City Votes to Buy Tower Theatre, Thwarting Purchase by Church
In a debate that mirrored a courtroom hearing — which it may eventually lead to — the Fresno City Council voted 4-3 on Thursday to buy the Tower Theatre.
The deal has a nominal price of $6.5 million to be paid to the theater’s owners for the iconic Tower District venue and other parcels on the property. The owners of the Sequoia Brewing Company restaurant will be able to purchase the property they lease for $1.2 million, financed by the city through a loan. Also, the city agreed to defend against any lawsuits in court and pay any damages.
The motions sponsors, Esmeralda Soria and Miguel Arias were joined by Tyler Maxwell and Nelson Esparza in the affirmative. Mike Karbassi, Garry Bredefeld and Luis Chavez voted no.
The drama started in 2020, while in the throes of the pandemic, the owners of the Tower Theatre agreed to sell the property to Adventure Church. That led to weekly protests organized by the Tower District community, and lawsuits. Sequoia Brewing Company successfully argued in court it had a contractual first right to buy the building it leases from the theater before the property was offered to another buyer.
The restaurant’s lawsuits have put the sale to the church on hold. That led to the church filing a lawsuit against the Tower Theatre owners. They claimed the theater did not deal in good faith regarding the status of the Sequoia’s lease.
While it was announced at the start of Thursday’s council meeting that Mayor Jerry Dyer would have the right to veto the deal, multiple councilmembers told GV Wire privately that the veto only pertains to a part of the agreement that addresses the preservation of the historic theater. The issue was not clarified publicly.
The city charter states the mayor’s veto does not extend to land use decisions.
Lots of Questions in Long Debate
Soria and Arias said preservation was the driving factor in the purchase as well as retaining the property’s large parking lot for public use.
Karbassi played the role of prosecutor, asking several questions about the deal’s financing. Some of those questions could not be answered publicly because of confidentiality requirements, city officials said.
At one point, Karbassi made a rare move to subpoena Tower Theatre owner Laurence Abbate to appear and answer questions — a power the body has. City Attorney Douglas Sloan says that has never happened in the 16 years he has worked in Fresno. The subpoena motion failed on a 3-3 vote. The council then expressed the desire for Abbate to appear voluntarily.

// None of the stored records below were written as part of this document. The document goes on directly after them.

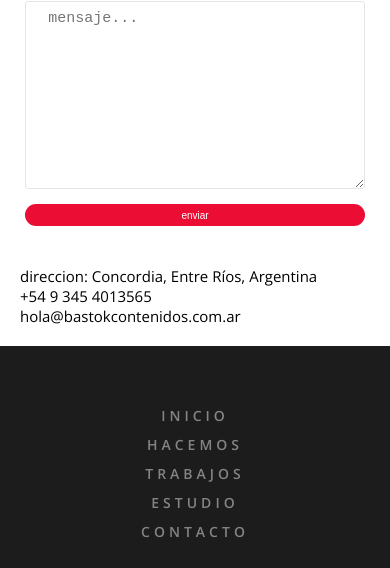
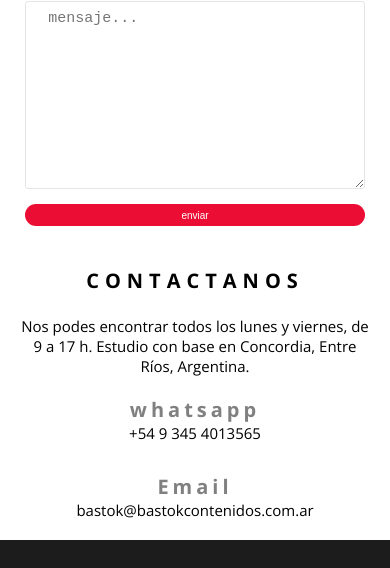
Before and after one commit to gaboqu/bastok, a plain HTML site: page contacto.html in a window 390 px wide. Shown: the part 1115-1683 px from the top of the page. Drawn offline with nearby package versions, Linux system fonts and the light colour scheme.

Commit message:
editando responsive, cambios en hacemos.html

```diff
--- a/contacto.html
+++ b/contacto.html
@@ -76,9 +76,13 @@
   <section class="contenedor"  id="formulario" >
     <div class="contac">
       <div class="direccion">
-        <p>direccion: Concordia, Entre Ríos, Argentina </p>
-        <p>+54 9 345 4013565</p>
-        <p>hola@bastokcontenidos.com.ar</p>
+        <h2 class="mrbot">Contactanos</h2>
+        <p class="mrbot">Nos podes encontrar todos los  lunes y viernes, de 9 a 17 h.
+          Estudio con base en Concordia, Entre Ríos, Argentina.</p>
+        <h3>whatsapp</h3>
+        <p class="mrbott">+54 9 345 4013565</p>
+        <h3>Email</h3>
+        <p>bastok@bastokcontenidos.com.ar</p>
       </div>
       <div class="form">
         <form action="x" method="GET" enctype="multipart/form-data" autocomplete="off">
--- a/css/estilos.css
+++ b/css/estilos.css
@@ -348,7 +348,7 @@
 /*CONTACTO*/
 
 .contenedor {
-  width: 80%;
+  width: 90%;
   margin: auto;
 }
 
@@ -388,6 +388,10 @@
   justify-content: space-between;
   margin-bottom: 60px;
   margin-top: 60px;
+}
+
+.contac h2 {
+  font-size: 4rem;
 }
 
 section form {
@@ -807,7 +811,7 @@
 
   .sizefoot {
     width: 22px;
-    margin-right: 5px;
+    margin-right: 18px;
   }
 
   /* QUE HACEMOS */
@@ -875,6 +879,7 @@
   section .contac {
     flex-direction: column-reverse;
     margin: 20px 20px 20px 20px;
+    text-align: center;
   }
 
   .direccion {
@@ -889,3 +894,7 @@
   .contenedor {
     width: 100%;
 }
+
+.contac h2 {
+  font-size: 2rem;
+}
```
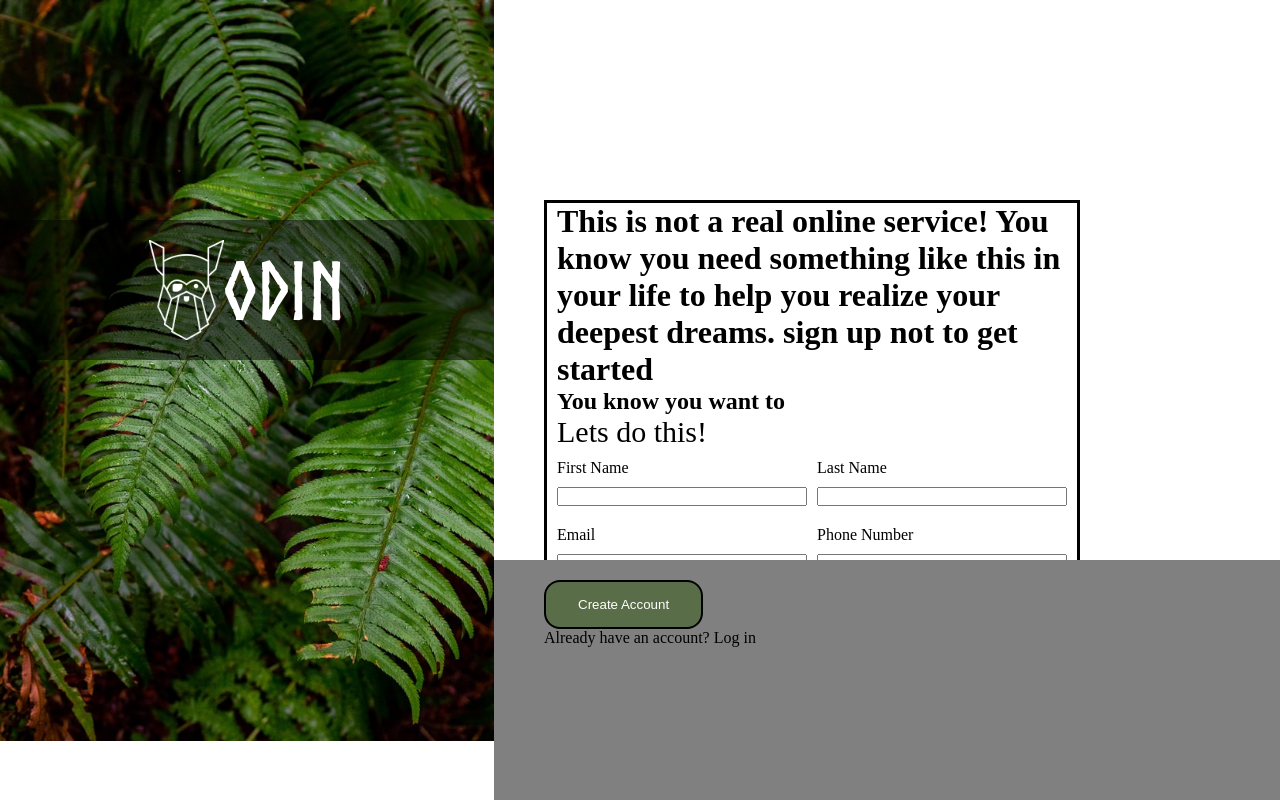
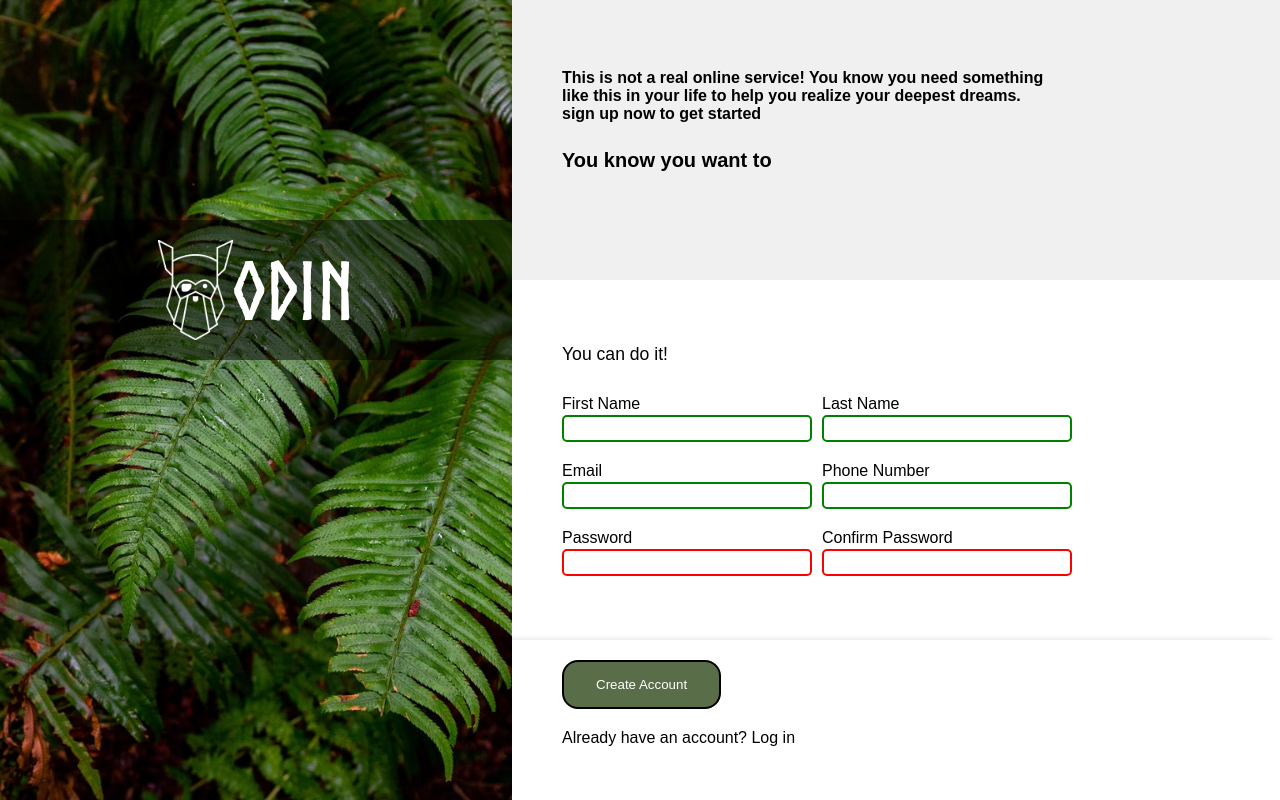
Before and after one commit to griffFu/Form-validation, a plain HTML site: page index.html in a window 1280 px wide. Drawn offline with Linux system fonts and the light colour scheme.

Commit message:
messing with the user interface and fixing the scaling of the image

```diff
--- a/index.html
+++ b/index.html
@@ -17,14 +17,17 @@
 
             </div>
         </div>
+        <div class="grid-item top-right">
+            <div class="header">This is not a real online service! You know you need something like this
+                in your life to help you realize your deepest dreams. <br>sign up now to get started
+            </div>
+            <div class="want-to">You know you want to</div>
+
+        </div>
         <div class="grid-item form-part">
             <div class="validation">
-                <h1>This is not a real online service! You know you need something like this
-                    in your life to help you realize your deepest dreams. sign up not to get started
-                </h1>
-                <h2>You know you want to</h2>
-                <form>
-                    <legend>Lets do this!</legend>
+                <div class="form-header">You can do it!</div>
+            <form>
                 <div class="first-last">
                     <p>
                         <label for="first-name">
@@ -44,7 +47,7 @@
                     <label for="mail">
                         <span>Email</span>
                     </label>
-                    <input type="email" id="mail" name="usermail">
+                    <input type="email" id="mail" name="usermail" title="Please enter a valid email Address">
                 </p>
                 <p>
                     <label for="phone">
@@ -58,16 +61,16 @@
                         <label for="pwd">
                             <span>Password</span>
                         </label>
-                        <input type="password" id="pwd" name="password">
+                        <input type="password" id="pwd" name="password" required>
                     </p>
                     <p>
                         <label for="c-pwd">
                             <span> Confirm Password</span>
                         </label>
-                        <input type="password" id="c-pwd" name="password">
+                        <input type="password" id="c-pwd" name="password" required>
                     </p>
                 </div>
-                </form>
+
 
             </div>
 
@@ -82,6 +85,6 @@
 
         </div>
     </div>
-
+    </form>
 </body>
 </html>
--- a/styles.css
+++ b/styles.css
@@ -14,15 +14,16 @@
 .grid-container{
     display:grid;
     grid-template-columns: 2fr 3fr;
-    grid-template-rows: 70vh 30vh;
+    grid-template-rows: 35vh 45vh 20vh;
     border-style: black;
+    font-family: sans-serif;
 
 
 }
 
 .grid-item{
     background-color: white;
-    border-style: black;
+
 
 }
 
@@ -30,45 +31,93 @@
     grid-column: 1 / 2;
     grid-row: 1 / 6;
     background-image: url(leaf.jpg);
-    background-size: 100%;
+    background-size: cover;
     background-repeat: no-repeat;
     object-fit: cover;
 }
 
+.top-right{
+    grid-column: 2 / 3;
+    grid-row: 1 / 2;
+    background-color: #F0F0F0;
+    font-size: 10px;
+    display: grid;
+    grid-template-rows: 8vh 8vh 8vh 8vh;
+}
+
+.header, .want-to{
+    font-size: 1.25rem;
+    font-weight: bold;
+}
+
+.header{
+
+    grid-row: 2 / 3;
+    font-size: 1rem;
+    display: flex;
+    align-items: center;
+    max-width: 500px;
+
+
+}
+
+.want-to{
+    grid-row: 3 / 4;
+    display: flex;
+    align-items: center;
+}
+
 .form-part{
     grid-column: 2 / 3;
-    grid-row: 1 / 3;
+    grid-row: 2 / 3;
+
+    min-height:250px;
+    display: flex;
+    align-items: center;
+    justify-content: baseline;
+    margin-top: 10px;
+
+}
+
+.form-header{
+    margin-bottom: 20px;
+    margin-top: 0px;
+    font-size: 1.1rem
 }
 
 .bottom-right{
     grid-column: 2 / 3;
-    grid-row: 2 / 3;
-    background-color: gray;
+    grid-row: 3 / 4;
+    background-color: white;
+    box-shadow: -12px 3px 5px 4px rgb(0 0 0 / 10%);
 
 }
 
 .validation{
-    border-style: solid;
+
     display: flex;
     flex-direction: column;
     justify-content: center;
     align-content: center;
-    margin-top: 200px;
-    margin-right: 200px;
-    margin-left: 50px;
+    min-width: 537px;
+    min-height: 205px;
+
+
 
 }
 
-h1,h2{
-    margin-left: 10px;
+.top-right, .form-part,.button{
+    padding-left: 50px;
 }
 
 .button{
-    margin-left: 50px;
     margin-top: 20px;
     display: flex;
     flex-direction: column;
+    margin-bottom: 20px;
+
 }
+
 
 .side-bar{
     font-family: Norse-Bold;
@@ -95,7 +144,8 @@ h1,h2{
 .first-last, .email-phone , .password{
     display: flex;
     gap: 10px;
-    padding: 10px;
+    padding-top: 10px ;
+    padding-bottom: 10px;
 
 }
 
@@ -105,7 +155,11 @@ input, label {
 
 input{
     width: 250px;
-    margin-top: 10px;
+    margin-top: 2px;
+    border-radius: 5px;
+    border: 2px solid #000;
+    padding: 4px 8px;
+
 }
 
 button{
@@ -114,10 +168,19 @@ button{
     padding: 15px 32px;
     border-radius: 1rem;
     border-style: solid;
+    margin-bottom: 20px;
 
 }
 
 legend{
     font-size: 30px;
-    margin-left: 10px;
+
 }
+
+input:invalid {
+    border-color: red;
+  }
+
+  input:valid {
+    border-color: green;
+  }
```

Sloan announced that Abbate would appear but the final vote took place before the councilmembers could question him. One source said Abbate was present at City Hall but did not come into the chambers.
A skeptical Chavez said “Quite frankly, I just don’t believe Mr. Abbate, based on what’s happened, based on court proceedings, based on what he’s done in the past. I think he has been playing both sides. I think he’s trying to score a better deal.”
The debate also centered on whether Adventure Church still has a valid deal to purchase the Tower Theatre. David Emerzian, attorney for the church, presented his case that the answer is yes. He says the church paid more than $800,000 into escrow which is still open and even released $15,000 to Abbate to front legal fees.
Sloan says that was incomplete information and there had been past communication between the church and theater to terminate escrow. Sloan did not elaborate, citing attorney-client privilege.
The appraised value of the Tower Theatre property — which includes multiple restaurants — is $5 million. Councilman Garry Bredefeld and Karbassi expressed concern that the city would be paying over appraised value.
The church’s lawsuit returns to court in June.
Hours of Public Comment
Prior to the meeting, the city council received 503 comments. On Thursday, approximately 65 people spoke during public comment for more than two hours.
Pastor Anthony Flores dared the council to buy the theatre.
“I hope you pass it today, so I cannot wait for my day in court to hold the city responsible,” Flores said. He also questioned the loan the city plans to provide to Sequoia Brewing Company.
Emerzian presented the city council with a large stack of legal briefs.
“What you are doing is essentially opening up … the city of Fresno’s checkbook to damages. Your case hinges upon whether or not Adventure Church has a valid contract. The church has made it very clear the contract is in full force and effect,” Emerzian said.
At its heart, the lawsuits Tower Theatre faces are contractual in nature involving real estate. Several audience members who commented spoke about religion, the beliefs of Adventure Church, and whether a church is zoned to use Tower Theatre.
Haley White with The Fools Collaborative, a supporter of the sale, had a suggestion for the church.
“Why don’t you use church money and tithes to buy a building that actually fits your growing congregation and doesn’t harm thousands of your neighbors?” she asked.
While most of the public comment session was tense, there was a moment of levity. One speaker expressed his support in 15 seconds.
“Record for shortest comment today. Much appreciated,” City Council President Nelson Esparza said.